I’m a professor of political economy in the program on Philosophy, Politics, and Economics (PPE) at Duke University. In addition to guiding students through independent studies, I teach (or have taught) the following courses and seminars:
- Capitalism, For and Against (1st-year seminar)
- Introduction to Political Economy
- PPE Gateway (“Prisoners Dilemma and Distributive Justice”)
- PPE Capstone (4th-year seminar)
- Choosing in Groups: The Science of Social Choice
- The Scope of American Government: Theory, History, Future Paths
- American Values, Institutions, and Culture, 1760-1845
- Research Methods for the Honors Thesis
I have presented papers at sessions of the PPE Society, Public Choice Society, American Political Science Association, Eastern Economic Association, Association of Private Enterprise Education, CFA Society, and the Bastiat Society. My work also has appeared in Reason Papers, Georgetown Journal of Law & Public Policy, the Cato Journal, and The Independent Review.
Assessments from Students:
Real and Pseudo Gold Price Rules (Cato Journal, Winter 2020)
October 28, 2020
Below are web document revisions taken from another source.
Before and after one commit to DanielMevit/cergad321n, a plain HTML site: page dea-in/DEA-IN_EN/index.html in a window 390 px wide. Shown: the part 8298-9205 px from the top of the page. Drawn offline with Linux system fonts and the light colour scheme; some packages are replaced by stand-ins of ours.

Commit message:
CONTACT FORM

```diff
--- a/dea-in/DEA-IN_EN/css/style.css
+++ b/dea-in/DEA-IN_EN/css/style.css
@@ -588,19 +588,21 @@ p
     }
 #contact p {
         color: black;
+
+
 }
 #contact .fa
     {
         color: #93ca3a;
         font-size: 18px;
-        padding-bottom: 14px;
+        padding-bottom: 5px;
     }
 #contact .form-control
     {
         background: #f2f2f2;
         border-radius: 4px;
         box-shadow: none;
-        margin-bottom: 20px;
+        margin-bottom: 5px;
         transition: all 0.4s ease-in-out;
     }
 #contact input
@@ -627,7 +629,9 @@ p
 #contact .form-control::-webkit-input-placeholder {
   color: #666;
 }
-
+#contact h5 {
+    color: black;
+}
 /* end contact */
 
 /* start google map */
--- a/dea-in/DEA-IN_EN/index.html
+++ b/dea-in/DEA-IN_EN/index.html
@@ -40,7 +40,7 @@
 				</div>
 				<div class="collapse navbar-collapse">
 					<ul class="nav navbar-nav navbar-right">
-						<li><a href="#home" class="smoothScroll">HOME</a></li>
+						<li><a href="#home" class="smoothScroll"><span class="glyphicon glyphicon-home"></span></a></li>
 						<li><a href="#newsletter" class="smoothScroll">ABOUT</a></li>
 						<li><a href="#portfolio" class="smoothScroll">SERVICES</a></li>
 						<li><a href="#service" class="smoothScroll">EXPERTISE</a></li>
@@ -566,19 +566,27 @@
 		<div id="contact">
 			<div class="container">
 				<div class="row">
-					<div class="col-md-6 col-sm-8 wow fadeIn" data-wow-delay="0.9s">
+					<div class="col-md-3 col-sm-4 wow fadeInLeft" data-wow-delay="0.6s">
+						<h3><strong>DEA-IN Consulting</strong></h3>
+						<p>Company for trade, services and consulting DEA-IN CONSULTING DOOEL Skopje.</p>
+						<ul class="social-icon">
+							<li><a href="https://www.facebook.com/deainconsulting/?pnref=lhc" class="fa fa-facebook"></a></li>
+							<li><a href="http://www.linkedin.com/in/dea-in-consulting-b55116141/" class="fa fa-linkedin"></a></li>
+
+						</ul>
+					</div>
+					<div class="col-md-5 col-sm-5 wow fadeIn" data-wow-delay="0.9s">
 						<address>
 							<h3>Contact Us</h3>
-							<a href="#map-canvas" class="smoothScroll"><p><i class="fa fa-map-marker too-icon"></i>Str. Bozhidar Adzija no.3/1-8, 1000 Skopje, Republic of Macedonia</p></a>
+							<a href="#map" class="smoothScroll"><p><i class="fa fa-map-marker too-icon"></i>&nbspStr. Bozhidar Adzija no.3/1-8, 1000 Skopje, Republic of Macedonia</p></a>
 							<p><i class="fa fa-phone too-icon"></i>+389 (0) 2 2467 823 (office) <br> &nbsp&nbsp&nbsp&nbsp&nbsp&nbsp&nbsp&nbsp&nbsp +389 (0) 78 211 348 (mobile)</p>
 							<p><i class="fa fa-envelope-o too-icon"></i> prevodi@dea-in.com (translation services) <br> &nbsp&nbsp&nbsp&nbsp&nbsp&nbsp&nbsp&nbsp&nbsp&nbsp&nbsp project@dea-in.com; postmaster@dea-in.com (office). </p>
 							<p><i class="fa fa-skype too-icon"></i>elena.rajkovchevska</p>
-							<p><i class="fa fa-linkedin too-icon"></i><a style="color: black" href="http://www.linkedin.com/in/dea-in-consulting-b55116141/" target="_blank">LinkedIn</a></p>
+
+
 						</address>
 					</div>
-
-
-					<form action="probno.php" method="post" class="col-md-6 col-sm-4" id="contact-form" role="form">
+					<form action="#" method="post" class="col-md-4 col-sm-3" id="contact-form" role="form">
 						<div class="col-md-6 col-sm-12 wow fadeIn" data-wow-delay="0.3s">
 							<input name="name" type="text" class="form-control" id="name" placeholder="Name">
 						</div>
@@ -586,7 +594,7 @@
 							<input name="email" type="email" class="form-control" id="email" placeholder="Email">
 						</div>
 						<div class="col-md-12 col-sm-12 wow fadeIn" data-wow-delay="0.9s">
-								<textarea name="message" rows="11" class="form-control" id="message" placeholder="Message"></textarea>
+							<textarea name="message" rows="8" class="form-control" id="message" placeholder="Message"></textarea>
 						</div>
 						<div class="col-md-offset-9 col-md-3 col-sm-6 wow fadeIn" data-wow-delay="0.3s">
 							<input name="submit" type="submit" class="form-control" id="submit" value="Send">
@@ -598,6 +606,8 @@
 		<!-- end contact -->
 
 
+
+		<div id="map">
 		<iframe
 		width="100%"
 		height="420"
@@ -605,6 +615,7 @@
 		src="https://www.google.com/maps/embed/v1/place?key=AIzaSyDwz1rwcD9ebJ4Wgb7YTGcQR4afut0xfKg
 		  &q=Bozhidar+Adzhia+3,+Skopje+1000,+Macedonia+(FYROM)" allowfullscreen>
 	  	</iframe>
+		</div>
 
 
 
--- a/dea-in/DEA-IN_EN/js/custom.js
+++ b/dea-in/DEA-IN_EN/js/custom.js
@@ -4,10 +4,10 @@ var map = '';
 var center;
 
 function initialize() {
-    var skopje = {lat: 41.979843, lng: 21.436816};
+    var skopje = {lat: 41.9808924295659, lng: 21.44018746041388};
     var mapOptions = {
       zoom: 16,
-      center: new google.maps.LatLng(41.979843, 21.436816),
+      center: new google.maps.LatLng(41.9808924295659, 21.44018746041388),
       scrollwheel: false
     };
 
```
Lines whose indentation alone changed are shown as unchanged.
If central bankers today were required to adopt a gold price rule, their jobs would be easier and their performance—along with that of major economies—would improve considerably. Such a rule would anchor policy in the objective features of history’s most famous and durable money. A gold price rule also could foster an efficient transition to an ideal, feasible, and durable international monetary regime. In these and other respects, it outperforms other rules and no rules at all.